When it comes to clothes, children don't need any help - they've got their own ideas, says Tamsin Blanchard
The moment Charnelle Campbell, aged seven, (no relation to Naomi) walked into the makeshift studio to have her photograph taken, her eyes fixed on a pair of bright orange sandals from Marks & Spencer that were lined up with rows of pairs of children's shoes. She put them on. They might have been made for her; they fitted perfectly. She could not stop looking at them and would not be parted from them. Charnelle is typical of children her age. She has very strong ideas of what she wants to wear and how she wants to wear it.

Last week, during half-term, the Independent gathered together a rail of clothes from shops ranging from Paul Smith to C&A and enlisted the help of Charnelle and six other children. Often, children's clothes are simply scaled-down versions of adult clothes. But in many ways, the clothes are more interesting than adults' clothes - they make strong use of bright colour, pattern and texture. Childrenswear designers are more willing to take a risk with the clothes they design. They also pay surprisingly close attention to what is happening on the international catwalks. Clothes that walked down the catwalks of Calvin Klein, Nicole Farhi or Ghost two seasons ago have a marked influence on the clothes children will be wearing this spring.

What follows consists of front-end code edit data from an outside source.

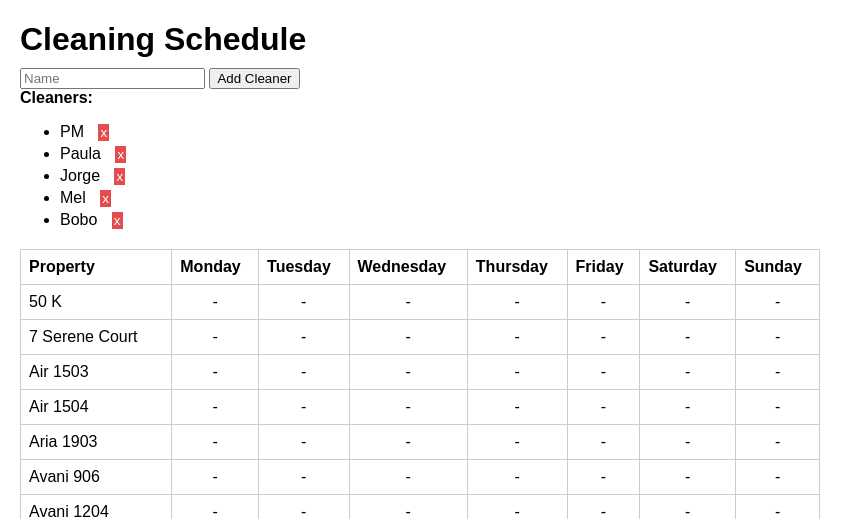
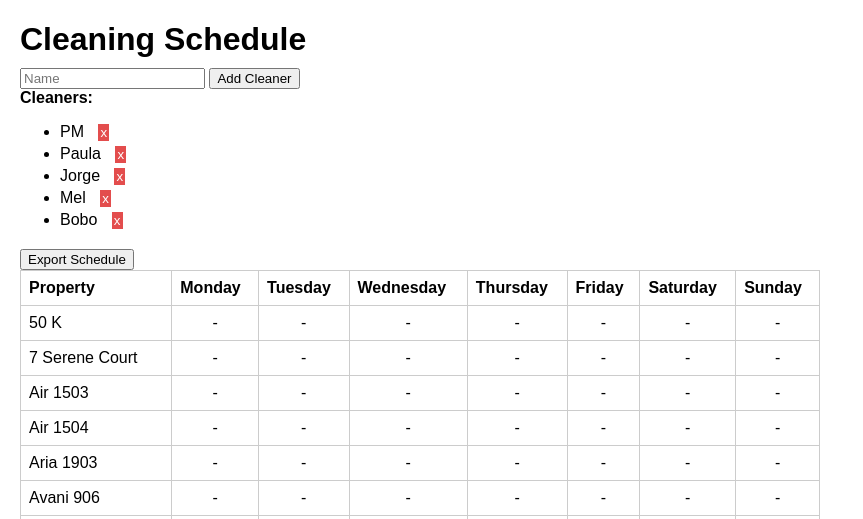
Before and after one commit to kennethHeminger/cleaningSchedule, a FastAPI app: page /schedule in a window 1280 px wide. Shown: the top 519 px of the page, without its empty margins (0-863 px from the left). Run offline with FastAPI, Linux system fonts and the light colour scheme.

Commit message:
Add export functionality to schedule with UI updates

```diff
--- a/main.py
+++ b/main.py
@@ -118,7 +118,7 @@ async def mark_b2b(
             }
         print("Created Needs Cleaning B2B assignment:", unit, day, "->", assignments[key])
 
-        return {"ok": True}
+    return {"ok": True}
 
 @app.get("/export")
 async def export_schedule():
@@ -126,7 +126,7 @@ async def export_schedule():
 
     export_lines = []
 
-    for cleaner in cleaners:
+    for cleaner in cleaners_data:
         export_lines.append(f"{cleaner}:")
         export_lines.append("")
 
@@ -138,12 +138,12 @@ async def export_schedule():
                     line = unit
                     if assignment.get("b2b"):
                         line += " **B2B"
-                        day_units.append(line)
+                    day_units.append(line)
 
             if day_units:
                 export_lines.append(day)
                 export_lines.extend(day_units)
-                export_lines("")
+                export_lines.append("")
             else:
                 export_lines.append(day)
                 export_lines.append("/")
--- a/static/app.js
+++ b/static/app.js
@@ -7,6 +7,9 @@ document.addEventListener('DOMContentLoaded', function() {
     const popup = document.getElementById('day-action-popup');
     const popupTitle = document.getElementById('popup-title');
     const cleanerSelect = document.getElementById('popup-cleaner-select');
+
+    const exportButton = document.getElementById('export-button');
+    const exportOutput = document.getElementById('export-output');
 
     let activeCell = null;
 
@@ -19,6 +22,21 @@ document.addEventListener('DOMContentLoaded', function() {
             popup.style.display = 'block';
         });
     });
+
+    if (exportButton) {
+        exportButton.addEventListener('click', function() {
+        fetch('/export')
+        .then(response => response.text())
+        .then(text => {
+            exportOutput.textContent = text;
+            exportOutput.style.display = 'block';
+        })
+        .catch(() => {
+            alert("Failed to load export.");
+        });
+        })
+
+    }
 
     popup.addEventListener('click', function(event) {
         const action = event.target.dataset.action;
@@ -160,4 +178,5 @@ document.addEventListener('DOMContentLoaded', function() {
                 activeCell = null;
             }
     });
+
 });
--- a/templates/schedule.html
+++ b/templates/schedule.html
@@ -37,6 +37,8 @@
         </ul>
     </div>
 
+    <button id="export-button">Export Schedule</button>
+    <pre id="export-output" style="white-space: pre-wrap; display: none;"></pre>
     <table>
         <thead>
         <tr>
```
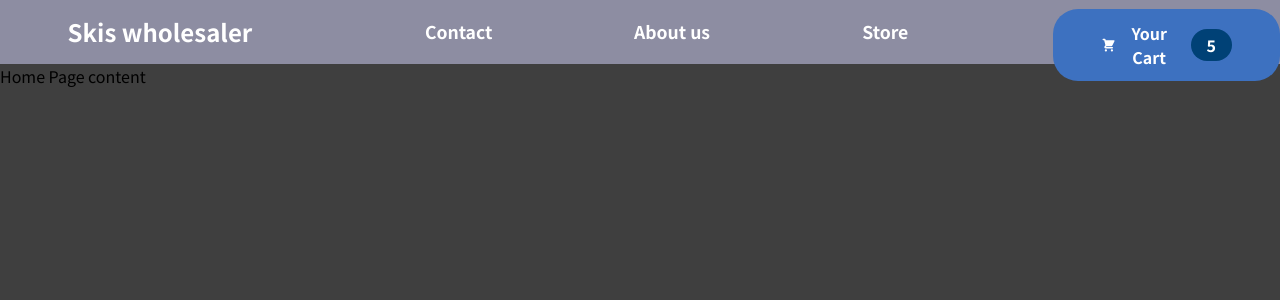
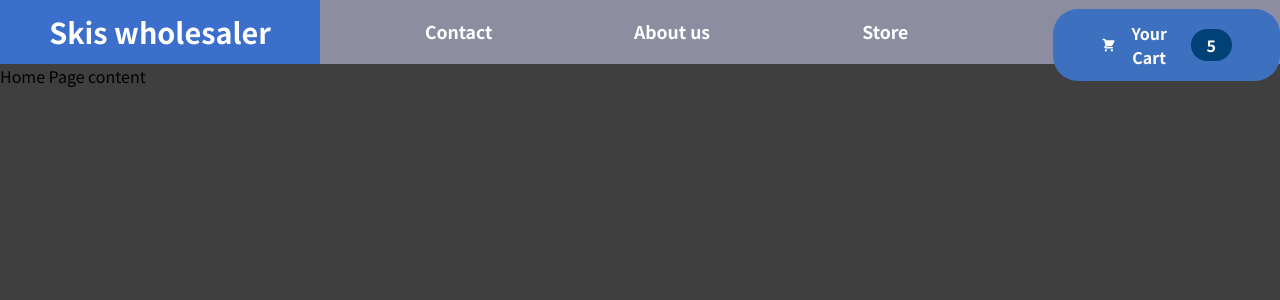
Before and after one commit to Bachratus/skis_wholesaler, a React (Create React App) app: page / in a window 1280 px wide. Shown: the top 300 px of the page. Built offline with nearby package versions, Linux system fonts and the light colour scheme.

Commit message:
Little changes in styles

```diff
--- a/src/components/Layout/Header.module.css
+++ b/src/components/Layout/Header.module.css
@@ -11,12 +11,13 @@
 
 .logo{
     width: 25%;
+    background-color: rgb(60, 110, 203);
 }
 .logo p{
     color: white;
     line-height: 8vh;
     text-align: center;
-    font-size: 1.5rem;
+    font-size: 1.8rem;
     font-weight: bold;
 }
 
--- a/src/components/Layout/HeaderCartButton.js
+++ b/src/components/Layout/HeaderCartButton.js
@@ -3,7 +3,7 @@ import classes from "./HeaderCartButton.module.css";
 
 const HeaderCartButton = (props) => {
     return (
-        <button className={classes.button}>
+        <button className={`${classes.button} ${classes.bump}`}>
           <span className={classes.icon}>
             <CartIcon></CartIcon>
           </span>
```
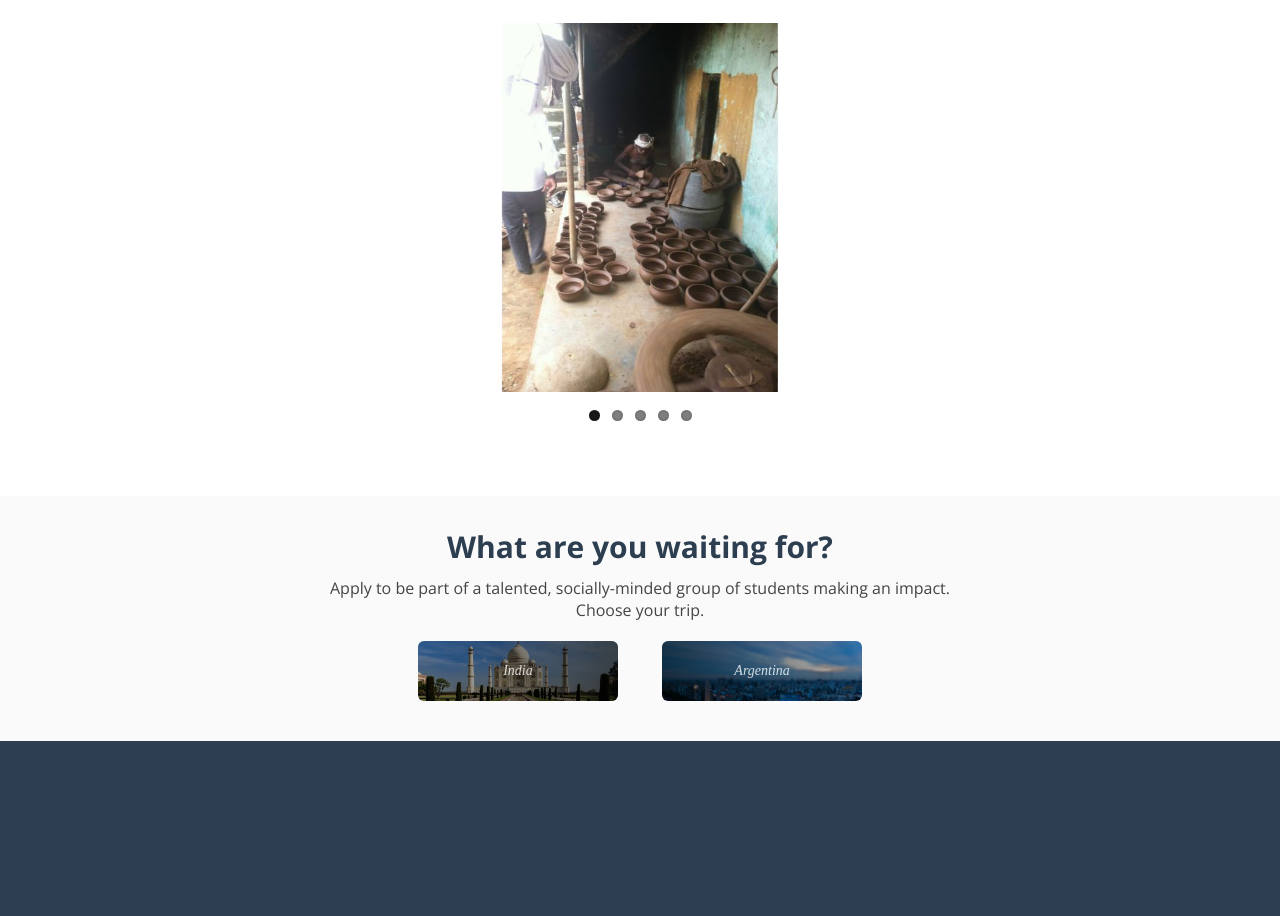
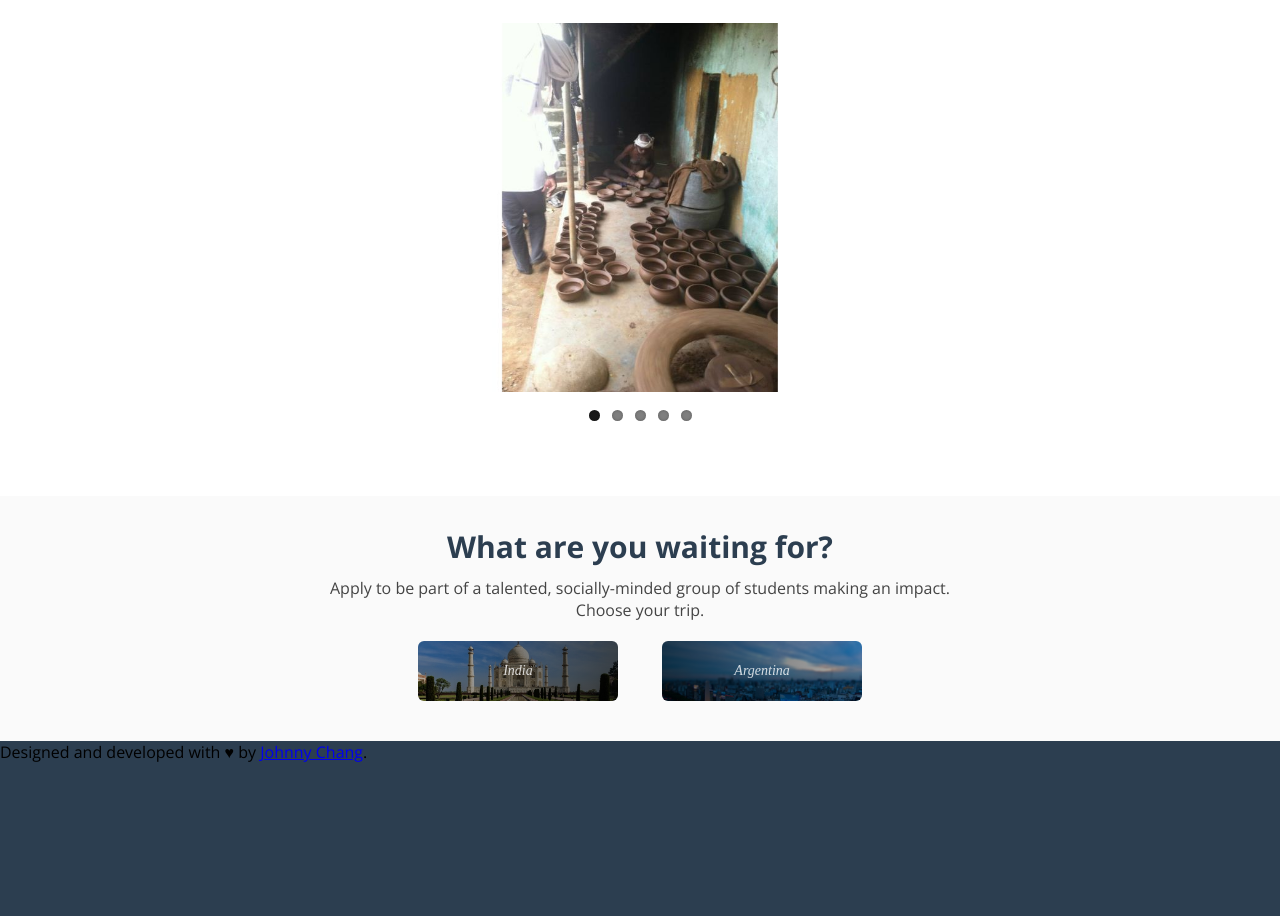
Before and after one commit to goldcase/ewob_website, a plain HTML site: page index.html in a window 1280 px wide. Shown: the part 2584-3500 px from the top of the page. Drawn offline with nearby package versions, Linux system fonts and the light colour scheme; a web font is replaced by a local one.

Commit message:
added footer text

```diff
--- a/index.html
+++ b/index.html
@@ -153,7 +153,9 @@
 </div>
 
 <footer>
-
+<div class="footer-text">
+	Designed and developed with ♥ by <a href="https://github.com/goldcase">Johnny Chang</a>.
+</div>
 </footer>
 	<script src="components/jquery/dist/jquery.js"></script>
 	<script src="components/flexslider/jquery.flexslider.js"></script>
```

Our models for the day, brother and sister Holly and Nathan; brothers Matthew and Sam; friends Charnelle and Raphael, and Olivia were not to be persuaded to wear anything they did not like. They do not, thankfully, follow designer labels. But they have very specific ideas about clothes and colours. Raphael wanted to leave his white French Connection cotton shirt open over his string vest. Unlike most adults, he did not feel the need to be styled. However, he had to be coaxed into wearing a pair of Birkenstocks and would have been happier in his own Timberland-style boots. He knew exactly what to do with a pair of sunglasses, too. As though used to wearing them all the time, he perched them, not on his nose, but across his forehead, just so. Not bad fashion sense for a seven-year-old.

Meanwhile, Nathan and Holly were busy changing out of their tracksuits and T-shirts and trainers and into something altogether more sophisticated. The siblings liked their smart new unbleached, eco-friendly look with matching trousers and waistcoats. Nathan chose to wear his top button fastened but said that, personally, he would not wear his shirt tucked in. So he left it hanging out. Then he agreed that a pair of Palladium shoes would go with the ensemble very nicely, thank you. His sister, who hangs out with Nathan and his friends on the football pitch, wore a cream shirt and waistcoat by Paul Smith. She was delighted with a pair of canvas espadrilles. But however much she feels at home in boys' clothes, what Holly really wanted to wear was a pretty, girly dress. Her favourite choice from the rail of clothes was a daisy print one from Next.

Then there was Olivia in a T-shirt and slip dress from Marks & Spencer. Or was it Calvin Klein? The simple slip dress that has become ubiquitous - from Hollywood movie stars to Camden Market shoppers - has broken through into childrenswear, too, and little girls love the look. It means they can dress almost identically to their big sister and her friends. And the thoughtful people at Marks & Spencer have made it even easier for five-year-olds like Olivia to pull on in the morning: the dress and T-shirt are all-in-one.

The fun really started with the combat gear. No sooner had fatigue trousers been pulled on and the boots laced up than four children were transformed into child-sized action men and it was out to the back garden for a round of sparring and karate kicks.

The trend for army clothing that has hit mainstream adult fashion this season has taken childrenswear by storm as well. GapKids has done it. C&A is bulging with it. And for children, heavy-duty combat trousers and commando shirts in camouflage and khaki make perfect sense. These are action clothes for active kids. For 20 minutes at least, even Holly forgot about that pretty daisy dress she'd her eye on.

The only child who did not get carried away on operation army was Charnelle, who was still wearing those orange sandals and would not swap her feminine white crinkle dress for a pair of combat trousers. Not even to have her picture taken.

Stylist: Jo Adams assisted by Alison Pye

Grooming: Wendy Rowe Photographer: Gary Wallis

Children: Olivia, Raphael, Charnelle, Holly, Nathan, Matthew and Sam